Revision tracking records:

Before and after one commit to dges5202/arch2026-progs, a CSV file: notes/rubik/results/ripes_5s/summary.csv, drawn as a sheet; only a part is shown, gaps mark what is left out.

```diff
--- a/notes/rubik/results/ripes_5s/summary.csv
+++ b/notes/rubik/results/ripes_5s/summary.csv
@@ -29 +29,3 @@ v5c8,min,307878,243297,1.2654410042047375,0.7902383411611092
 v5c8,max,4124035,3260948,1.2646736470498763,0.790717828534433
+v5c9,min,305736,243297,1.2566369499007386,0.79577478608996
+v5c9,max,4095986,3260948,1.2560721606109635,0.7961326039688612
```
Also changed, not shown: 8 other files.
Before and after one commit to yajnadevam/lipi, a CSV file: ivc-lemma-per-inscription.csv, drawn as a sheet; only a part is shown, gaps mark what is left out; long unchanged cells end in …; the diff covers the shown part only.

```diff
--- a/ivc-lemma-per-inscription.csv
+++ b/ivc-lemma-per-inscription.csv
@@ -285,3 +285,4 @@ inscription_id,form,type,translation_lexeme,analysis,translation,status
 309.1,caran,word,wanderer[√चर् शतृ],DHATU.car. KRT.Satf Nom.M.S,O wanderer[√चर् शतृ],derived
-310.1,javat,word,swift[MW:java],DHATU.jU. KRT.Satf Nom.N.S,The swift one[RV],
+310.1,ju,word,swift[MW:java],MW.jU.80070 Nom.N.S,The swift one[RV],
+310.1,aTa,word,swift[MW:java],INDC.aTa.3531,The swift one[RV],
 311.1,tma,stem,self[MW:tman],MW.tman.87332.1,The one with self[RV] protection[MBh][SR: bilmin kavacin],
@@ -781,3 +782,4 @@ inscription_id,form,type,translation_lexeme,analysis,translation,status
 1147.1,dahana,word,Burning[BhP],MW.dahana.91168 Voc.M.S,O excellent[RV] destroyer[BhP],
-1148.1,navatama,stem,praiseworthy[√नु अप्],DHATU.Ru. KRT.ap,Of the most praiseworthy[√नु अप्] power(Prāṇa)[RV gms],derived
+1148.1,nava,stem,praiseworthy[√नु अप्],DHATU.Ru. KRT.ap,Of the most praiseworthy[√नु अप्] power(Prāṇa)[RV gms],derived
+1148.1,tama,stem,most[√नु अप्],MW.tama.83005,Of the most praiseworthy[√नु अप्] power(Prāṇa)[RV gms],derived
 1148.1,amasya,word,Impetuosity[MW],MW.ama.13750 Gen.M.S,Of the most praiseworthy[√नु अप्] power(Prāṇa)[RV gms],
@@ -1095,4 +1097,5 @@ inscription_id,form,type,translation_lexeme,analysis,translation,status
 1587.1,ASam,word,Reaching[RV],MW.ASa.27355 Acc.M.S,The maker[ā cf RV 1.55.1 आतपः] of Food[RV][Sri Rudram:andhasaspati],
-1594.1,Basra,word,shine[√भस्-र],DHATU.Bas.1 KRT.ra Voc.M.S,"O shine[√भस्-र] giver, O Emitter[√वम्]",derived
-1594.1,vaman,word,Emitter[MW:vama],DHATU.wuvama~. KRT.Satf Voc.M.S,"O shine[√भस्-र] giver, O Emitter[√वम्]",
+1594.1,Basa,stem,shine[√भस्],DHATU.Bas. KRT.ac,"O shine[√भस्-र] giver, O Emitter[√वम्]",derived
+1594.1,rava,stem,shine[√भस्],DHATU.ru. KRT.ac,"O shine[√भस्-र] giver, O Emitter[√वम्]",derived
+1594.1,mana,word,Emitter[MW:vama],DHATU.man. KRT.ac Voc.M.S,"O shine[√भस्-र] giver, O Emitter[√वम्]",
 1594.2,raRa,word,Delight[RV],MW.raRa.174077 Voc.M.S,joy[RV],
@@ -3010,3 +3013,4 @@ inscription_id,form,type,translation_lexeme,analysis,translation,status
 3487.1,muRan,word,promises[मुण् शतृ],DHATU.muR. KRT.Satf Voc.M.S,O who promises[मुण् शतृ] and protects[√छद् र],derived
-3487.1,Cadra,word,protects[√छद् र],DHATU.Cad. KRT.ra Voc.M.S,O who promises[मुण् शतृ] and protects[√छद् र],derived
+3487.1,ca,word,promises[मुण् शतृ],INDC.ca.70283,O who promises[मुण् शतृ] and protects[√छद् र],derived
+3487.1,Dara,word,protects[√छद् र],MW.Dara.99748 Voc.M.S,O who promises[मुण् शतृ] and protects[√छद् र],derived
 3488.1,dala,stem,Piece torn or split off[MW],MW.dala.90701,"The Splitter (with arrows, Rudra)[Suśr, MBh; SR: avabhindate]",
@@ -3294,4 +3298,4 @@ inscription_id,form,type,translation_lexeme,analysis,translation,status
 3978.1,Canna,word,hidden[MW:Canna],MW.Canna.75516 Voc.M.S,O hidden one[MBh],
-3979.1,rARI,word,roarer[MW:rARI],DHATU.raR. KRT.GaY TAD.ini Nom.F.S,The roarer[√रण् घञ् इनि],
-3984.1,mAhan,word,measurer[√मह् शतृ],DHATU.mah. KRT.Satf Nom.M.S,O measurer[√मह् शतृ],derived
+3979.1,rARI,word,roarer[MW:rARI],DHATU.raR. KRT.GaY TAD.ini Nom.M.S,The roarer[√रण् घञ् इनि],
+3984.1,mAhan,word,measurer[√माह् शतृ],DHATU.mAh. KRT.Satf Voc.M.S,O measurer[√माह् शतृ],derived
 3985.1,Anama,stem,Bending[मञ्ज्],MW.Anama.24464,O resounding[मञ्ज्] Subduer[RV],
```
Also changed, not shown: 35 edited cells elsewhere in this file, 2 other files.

INSTRUCTIONS TO FOLLOW:
Print all of the data exactly as it was given.

SOLUTION TO THE EXERCISE:
Before and after one commit to dges5202/arch2026-progs, a CSV file: notes/rubik/results/ripes_5s/summary.csv, drawn as a sheet; only a part is shown, gaps mark what is left out.

```diff
--- a/notes/rubik/results/ripes_5s/summary.csv
+++ b/notes/rubik/results/ripes_5s/summary.csv
@@ -29 +29,3 @@ v5c8,min,307878,243297,1.2654410042047375,0.7902383411611092
 v5c8,max,4124035,3260948,1.2646736470498763,0.790717828534433
+v5c9,min,305736,243297,1.2566369499007386,0.79577478608996
+v5c9,max,4095986,3260948,1.2560721606109635,0.7961326039688612
```
Also changed, not shown: 8 other files.
Before and after one commit to yajnadevam/lipi, a CSV file: ivc-lemma-per-inscription.csv, drawn as a sheet; only a part is shown, gaps mark what is left out; long unchanged cells end in …; the diff covers the shown part only.

```diff
--- a/ivc-lemma-per-inscription.csv
+++ b/ivc-lemma-per-inscription.csv
@@ -285,3 +285,4 @@ inscription_id,form,type,translation_lexeme,analysis,translation,status
 309.1,caran,word,wanderer[√चर् शतृ],DHATU.car. KRT.Satf Nom.M.S,O wanderer[√चर् शतृ],derived
-310.1,javat,word,swift[MW:java],DHATU.jU. KRT.Satf Nom.N.S,The swift one[RV],
+310.1,ju,word,swift[MW:java],MW.jU.80070 Nom.N.S,The swift one[RV],
+310.1,aTa,word,swift[MW:java],INDC.aTa.3531,The swift one[RV],
 311.1,tma,stem,self[MW:tman],MW.tman.87332.1,The one with self[RV] protection[MBh][SR: bilmin kavacin],
@@ -781,3 +782,4 @@ inscription_id,form,type,translation_lexeme,analysis,translation,status
 1147.1,dahana,word,Burning[BhP],MW.dahana.91168 Voc.M.S,O excellent[RV] destroyer[BhP],
-1148.1,navatama,stem,praiseworthy[√नु अप्],DHATU.Ru. KRT.ap,Of the most praiseworthy[√नु अप्] power(Prāṇa)[RV gms],derived
+1148.1,nava,stem,praiseworthy[√नु अप्],DHATU.Ru. KRT.ap,Of the most praiseworthy[√नु अप्] power(Prāṇa)[RV gms],derived
+1148.1,tama,stem,most[√नु अप्],MW.tama.83005,Of the most praiseworthy[√नु अप्] power(Prāṇa)[RV gms],derived
 1148.1,amasya,word,Impetuosity[MW],MW.ama.13750 Gen.M.S,Of the most praiseworthy[√नु अप्] power(Prāṇa)[RV gms],
@@ -1095,4 +1097,5 @@ inscription_id,form,type,translation_lexeme,analysis,translation,status
 1587.1,ASam,word,Reaching[RV],MW.ASa.27355 Acc.M.S,The maker[ā cf RV 1.55.1 आतपः] of Food[RV][Sri Rudram:andhasaspati],
-1594.1,Basra,word,shine[√भस्-र],DHATU.Bas.1 KRT.ra Voc.M.S,"O shine[√भस्-र] giver, O Emitter[√वम्]",derived
-1594.1,vaman,word,Emitter[MW:vama],DHATU.wuvama~. KRT.Satf Voc.M.S,"O shine[√भस्-र] giver, O Emitter[√वम्]",
+1594.1,Basa,stem,shine[√भस्],DHATU.Bas. KRT.ac,"O shine[√भस्-र] giver, O Emitter[√वम्]",derived
+1594.1,rava,stem,shine[√भस्],DHATU.ru. KRT.ac,"O shine[√भस्-र] giver, O Emitter[√वम्]",derived
+1594.1,mana,word,Emitter[MW:vama],DHATU.man. KRT.ac Voc.M.S,"O shine[√भस्-र] giver, O Emitter[√वम्]",
 1594.2,raRa,word,Delight[RV],MW.raRa.174077 Voc.M.S,joy[RV],
@@ -3010,3 +3013,4 @@ inscription_id,form,type,translation_lexeme,analysis,translation,status
 3487.1,muRan,word,promises[मुण् शतृ],DHATU.muR. KRT.Satf Voc.M.S,O who promises[मुण् शतृ] and protects[√छद् र],derived
-3487.1,Cadra,word,protects[√छद् र],DHATU.Cad. KRT.ra Voc.M.S,O who promises[मुण् शतृ] and protects[√छद् र],derived
+3487.1,ca,word,promises[मुण् शतृ],INDC.ca.70283,O who promises[मुण् शतृ] and protects[√छद् र],derived
+3487.1,Dara,word,protects[√छद् र],MW.Dara.99748 Voc.M.S,O who promises[मुण् शतृ] and protects[√छद् र],derived
 3488.1,dala,stem,Piece torn or split off[MW],MW.dala.90701,"The Splitter (with arrows, Rudra)[Suśr, MBh; SR: avabhindate]",
@@ -3294,4 +3298,4 @@ inscription_id,form,type,translation_lexeme,analysis,translation,status
 3978.1,Canna,word,hidden[MW:Canna],MW.Canna.75516 Voc.M.S,O hidden one[MBh],
-3979.1,rARI,word,roarer[MW:rARI],DHATU.raR. KRT.GaY TAD.ini Nom.F.S,The roarer[√रण् घञ् इनि],
-3984.1,mAhan,word,measurer[√मह् शतृ],DHATU.mah. KRT.Satf Nom.M.S,O measurer[√मह् शतृ],derived
+3979.1,rARI,word,roarer[MW:rARI],DHATU.raR. KRT.GaY TAD.ini Nom.M.S,The roarer[√रण् घञ् इनि],
+3984.1,mAhan,word,measurer[√माह् शतृ],DHATU.mAh. KRT.Satf Voc.M.S,O measurer[√माह् शतृ],derived
 3985.1,Anama,stem,Bending[मञ्ज्],MW.Anama.24464,O resounding[मञ्ज्] Subduer[RV],
```
Also changed, not shown: 35 edited cells elsewhere in this file, 2 other files.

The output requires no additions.